Basic Payment Scheme: guidance

Published: 30 Apr 2015

If you intend to take part in the Basic Payment Scheme you must read this guidance carefully and make sure you understand the requirements of the scheme.

86 page PDF

10.0 MB

86 page PDF

10.0 MB

Contents
Basic Payment Scheme: guidance
21. Land eligible for this scheme

86 page PDF

10.0 MB

21. Land eligible for this scheme

You can use only eligible land to activate entitlements for payment under the Basic Payment Scheme. Eligible land under the scheme is any agricultural area of the holding used as arable land, permanent pasture or permanent crops.

Permanent pasture is land:

  • used to grow grasses or other herbaceous forage, either naturally (self- seeded) or through cultivation (sown)
  • not included in the crop rotation for five years or longer
  • that was not taken out of production under some agri-environment scheme options.

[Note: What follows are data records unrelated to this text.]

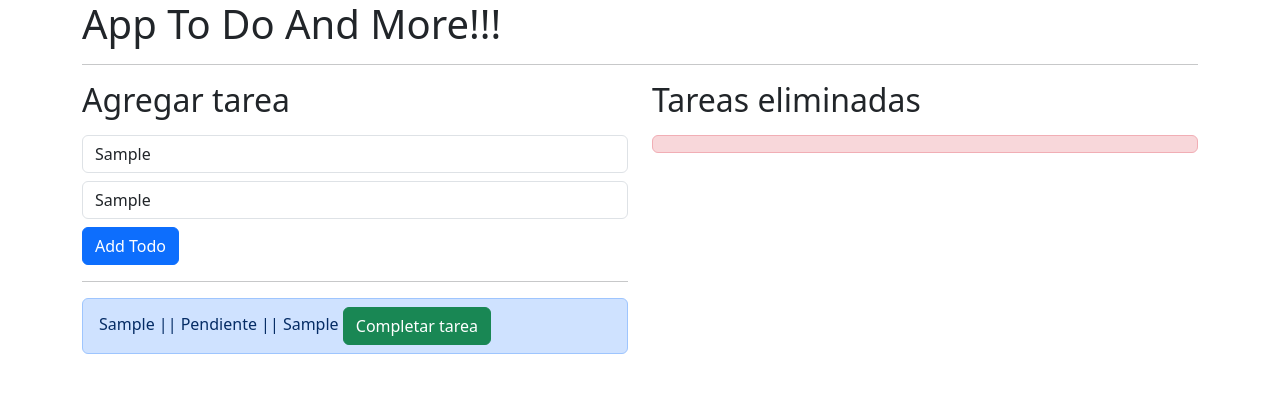
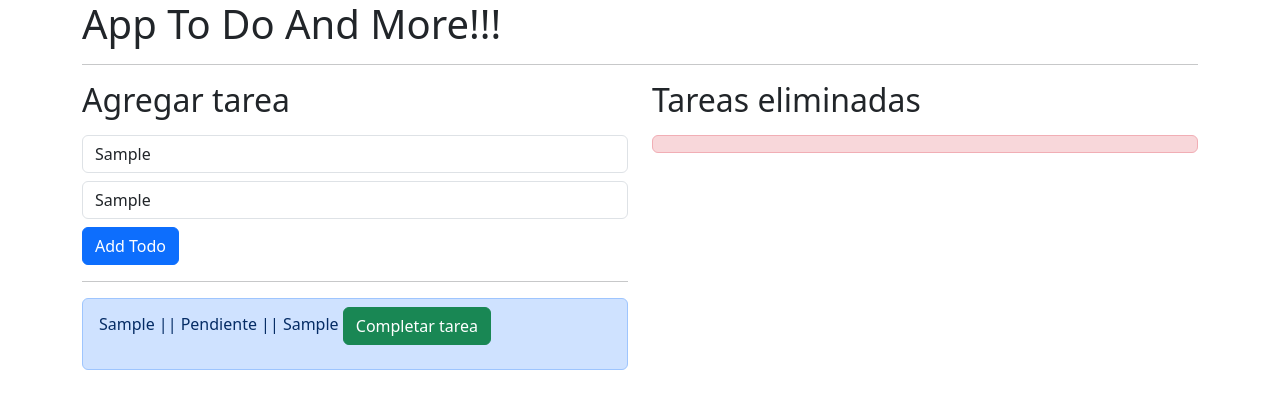
Before and after one commit to Abraham-Olsen/Sistemas-Colaborativos-Prototipo, an Angular app: page / in a window 1280 px wide. Both pictures are taken after typing "Sample", "Sample" into the empty fields and a click on the button "Add Todo". Shown: the top 408 px of the page. Built offline with nearby package versions, Linux system fonts and the light colour scheme.

Commit message:
feat: :sparkles: feat: Elimina de la lista pero queda un item del DOM en blanco

```diff
--- a/src/app/components/list/list.component.html
+++ b/src/app/components/list/list.component.html
@@ -22,11 +22,14 @@
       *ngFor="let todo of todos; let index = index"
       class="list-group-item list-group-item-primary"
     >
-      {{ todo.tarea }} || {{ todo.completado ? "Completado" : "Pendiente" }} ||
-      {{ todo.responsable }}
-      <button class="btn btn-success" (click)="deleteTask(index)">
-        Completar tarea
-      </button>
+      <p *ngIf="todo.completado == false">
+        {{ todo.tarea }} ||
+        {{ todo.completado ? "Completado" : "Pendiente" }} ||
+        {{ todo.responsable }}
+        <button class="btn btn-success" (click)="deleteTask(index)">
+          Completar tarea
+        </button>
+      </p>
     </li>
   </ul>
   <div></div>
--- a/src/app/components/list/list.component.ts
+++ b/src/app/components/list/list.component.ts
@@ -22,7 +22,6 @@ export class ListComponent {
     this.todos.push(nuevaTarea);
   }
   deleteTask(index: number) {
-    let temporalDeleted = this.todos.splice(index, 1);
-    temporalDeleted[0].completado = true;
+    this.todos[index].completado = true;
   }
 }
```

To determine whether your land is permanent pasture for the purposes of the scheme you should consider its status on 15 May each year. This means that land will be classified as permanent pasture when declared as being in grass or herbaceous forage on six consecutive Single Application Form applications.

For example, if you first declared a parcel as being in grass on 15 May 2011 (that is, was first put down to grass some time during the period 16 May 2010 to 15 May 2011) and remains in grass on 15 May 2015 then it will be classified as permanent pasture and you should declare it as such on your 2015 Single Application Form.

Where you did not declare land on a Single Application Form, the same principle applies. That is, it will be classified as permanent pasture when it has been in grass or herbaceous forage on 15 May in six consecutive years.

Land that you have re-sown with grass or other herbaceous forage during a five-year period is still counted as permanent pasture. However, land which is in long-term grass, but which you have re-seeded following a catch crop such as stubble turnips in the last five years, is considered arable land.

Permanent crops are those defined as non-rotational crops (other than permanent pasture) that occupy land for five years or more and yield repeated harvests, including nurseries and short rotation coppice.


Contact